The UK plan to require online gambling companies to hold a UK Gambling Commission-issued license and to pay a 15% point-of-consumption tax was subjected to more scrutiny on Tuesday. Members of the Culture, Media and Sport Select Committee heard testimony from Department of Culture, Media and Sport (DCMS) permanent secretary Jonathan Stephens and Gambling Commission head Jenny Williams regarding the proposed Gambling (Licensing and Advertising) Bill and the Treasury’s associated tax plan.
Critics of the UK plan have said it won’t pass muster with the European Commission because it is more focused on raising revenue for the government than on protecting consumers, but Stephens insisted the proposed changes were “about regulation and not taxation.” Stephens said the licensing bill and the Treasury’s tax plan “are not dependent on each other,” and thus the licensing bill should be judged purely on its approach toward “player protection and consistency of regulation.”

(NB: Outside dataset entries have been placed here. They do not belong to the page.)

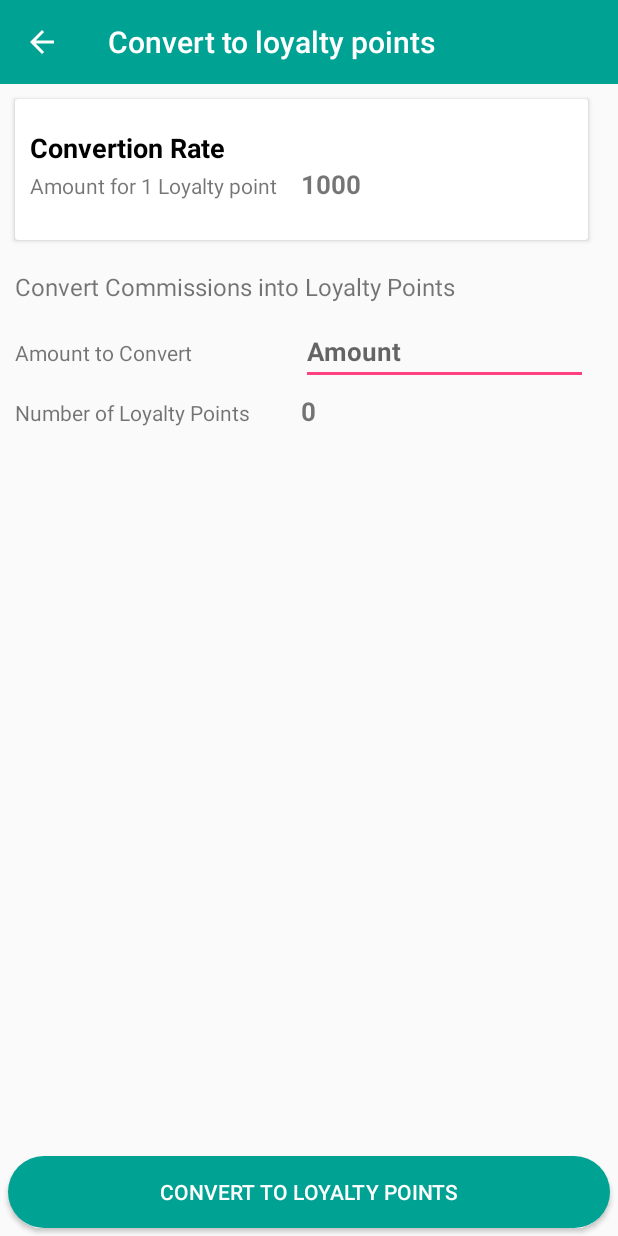
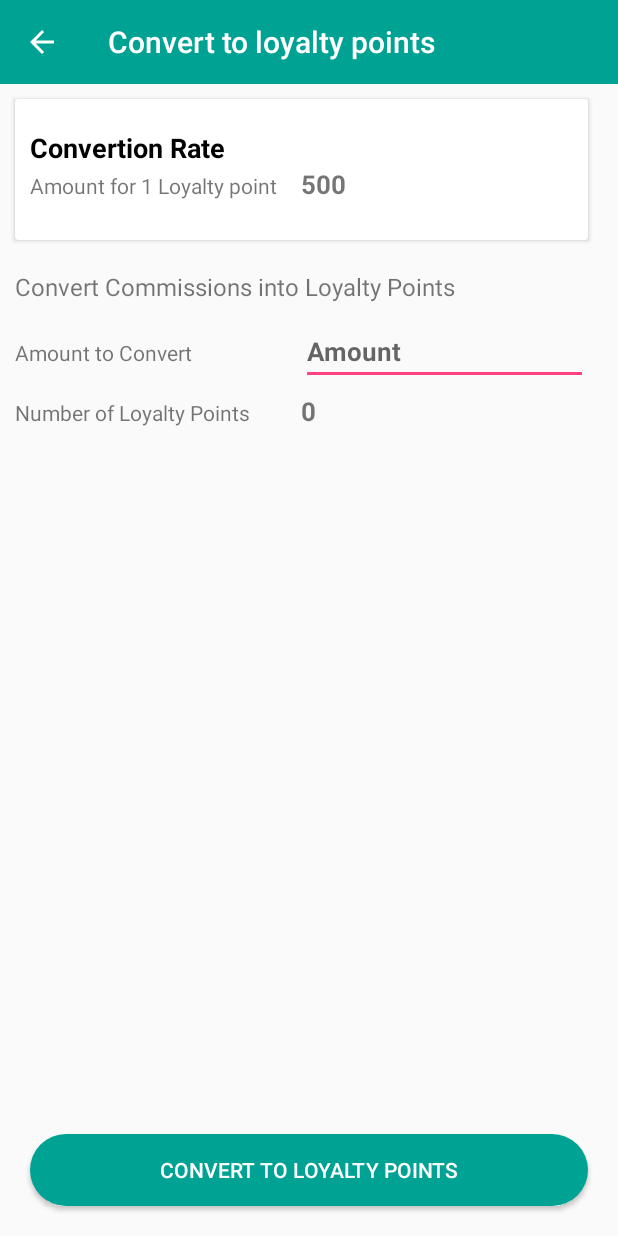
Before and after one commit to Ekirapapaul/Bafriq, an Android app: the ConvertCommission screen opened directly, with no data from a screen before it, on a phone screen of 412 x 824 dp. Run offline under Robolectric (Android 15) with nearby library versions, the phone set to English and light mode, and no system bars; our stand-ins replace Volley; libraries missing offline, so code that uses them is left out: com.raizlabs.android; 3 statements that could not run were skipped.

Commit message:
[UPDATE] conversion screen

```diff
--- a/app/src/main/java/com/mesozi/app/buidafrique/activity/ConvertCommission.java
+++ b/app/src/main/java/com/mesozi/app/buidafrique/activity/ConvertCommission.java
@@ -53,6 +53,11 @@ public class ConvertCommission extends AppCompatActivity {
     protected void onCreate(@Nullable Bundle savedInstanceState) {
         super.onCreate(savedInstanceState);
         setContentView(R.layout.activity_convert);
+        progressDialog = new ProgressDialog(this);
+        progressDialog.setTitle("Converting to loyalty points");
+        progressDialog.setMessage("Please Wait");
+        progressDialog.setCancelable(false);
+
         try {
             getConversionRate();
         } catch (JSONException e) {
@@ -73,10 +78,6 @@ public class ConvertCommission extends AppCompatActivity {
             option = bundle.getString("option");
         }
 
-        progressDialog = new ProgressDialog(this);
-        progressDialog.setTitle("Converting to loyalty points");
-        progressDialog.setMessage("Please Wait");
-        progressDialog.setCancelable(false);
 
         etAmount = findViewById(R.id.et_amount);
         tvPoints = findViewById(R.id.tv_points);
--- a/app/src/main/res/layout/activity_convert.xml
+++ b/app/src/main/res/layout/activity_convert.xml
@@ -55,13 +55,13 @@
                         android:layout_width="0dp"
                         android:layout_height="wrap_content"
                         android:layout_weight=".5"
-                        android:text="Amount for 1 Loyalty point" />
+                        android:text="@string/amount_for_1_loyalty_point" />
 
                     <TextView
                         android:layout_width="0dp"
                         android:layout_height="wrap_content"
                         android:layout_weight=".5"
-                        android:text="1000"
+                        android:text="500"
                         android:id="@+id/tv_conversion_rate"
                         android:textSize="17sp"
                         android:textStyle="bold" />
@@ -79,7 +79,7 @@
                         android:layout_width="0dp"
                         android:layout_height="wrap_content"
                         android:layout_weight=".5"
-                        android:text="Number of Loyalty Points" />
+                        android:text="@string/number_of_loyalty_points" />
 
                     <TextView
                         android:layout_width="0dp"
@@ -159,8 +159,7 @@
         android:layout_width="match_parent"
         android:layout_height="wrap_content"
         android:layout_gravity="bottom"
-        android:layout_margin="5dp"
-        android:layout_marginBottom="20dp"
+        android:layout_margin="20dp"
         android:background="@drawable/button_primary"
         android:text="@string/convert"
         android:textColor="@color/white" />
--- a/app/src/main/res/values/strings.xml
+++ b/app/src/main/res/values/strings.xml
@@ -123,4 +123,6 @@
     <string name="message_successfull_commission_redemption">You shall receive SMS notification once payment has been made.</string>
     <string name="successfull_redeem_loyalty">Loyalty Points Redeemed Successfully</string>
     <string name="message_successful_redeem_loyalty">You shall receive SMS notification to confirm award of the service.</string>
+    <string name="amount_for_1_loyalty_point">Amount for 1 Loyalty point</string>
+    <string name="number_of_loyalty_points">Number of Loyalty Points</string>
 </resources>
```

This assertion was undercut somewhat when Williams acknowledged that well over 95% of the online wagers presently made by UK punters were with operators licensed by regulatory bodies with which the Commission had no complaints. Nonetheless, Stephens said the concern was with emerging jurisdictions taking an “unknown approach” toward their online gambling sectors, resulting in an “inconsistency of regulations across regulated markets.” Despite the testimony, Tory MP and former bookie Philip Davies remarked that the bill appeared to be “a solution looking for a problem.”BRITISH BOOKIES PUSH BACK AGAINST ANTI-FOBT CAMPAIGNERS
Anyone who reads the UK media can’t have failed to notice the deluge of hysterical articles about the alleged havoc being wrought on society by the fixed-odds betting terminals (FOBT) in high street betting shops. The anti-FOBT assault is being promoted by the Campaign for Fairer Gambling (CFFG), an advocacy group founded by Derek Webb, the man behind casino table game Three Card Poker. Webb, who sold his Prime Table Games business to Las Vegas-based Galaxy Gaming in 2011, told the Guardian his FOBT vendetta began six years ago when he encountered a machine running his famous three-card game, “but rather than sue I backed a campaign to make my point.”
Webb’s campaign has drawn the ire of the Association of British Bookmakers (ABB), who allege that Webb’s “commercial interests in the casino gaming sector could benefit from CFFG’s proposals.” Webb’s use of “misleading and unverified” statistics has also irked the ABB, such as the claim that gamblers can lose £18k per hour on FOBTs. The ABB notes that such a feat could only be accomplished by a punter wagering £100 every 20 seconds without winning so much as a penny the entire time. In January, the UK government launched a consultation to review the maximum stake and prize limits for gaming machines, although it rejected calls to immediately impose further restrictions on FOBTs due to a lack of empirical evidence that Satan made nightly rounds of all betting shops to collect the machines’ winnings.
The ABB also rejects CFFG’s assertion that bookmakers are preying on the poor by clustering their shops in low-income areas. The ABB contends that bet shops have always been situated close to working class punters because they tend to live in more densely populated areas. As such, betting shops – much like newsagents, coffee shops, fast food outlets and so forth – could rely on heavier foot-traffic unavailable in, say, Belgravia. Besides, toffs tend to bet over the phone or online.
Webb has never been shy with his opinions, having also campaigned against the idea of online poker’s ‘bad actors’ being allowed to participate in the regulated Nevada online poker market. In November, Webb told the Telegraph that “everyone involved in gambling has profited in some way from addictive gamblers. The fact that I have benefited from addictive gambling doesn’t mean that some forms of gambling are not more addictive than others.” Just like some campaigners are more self-righteous than others.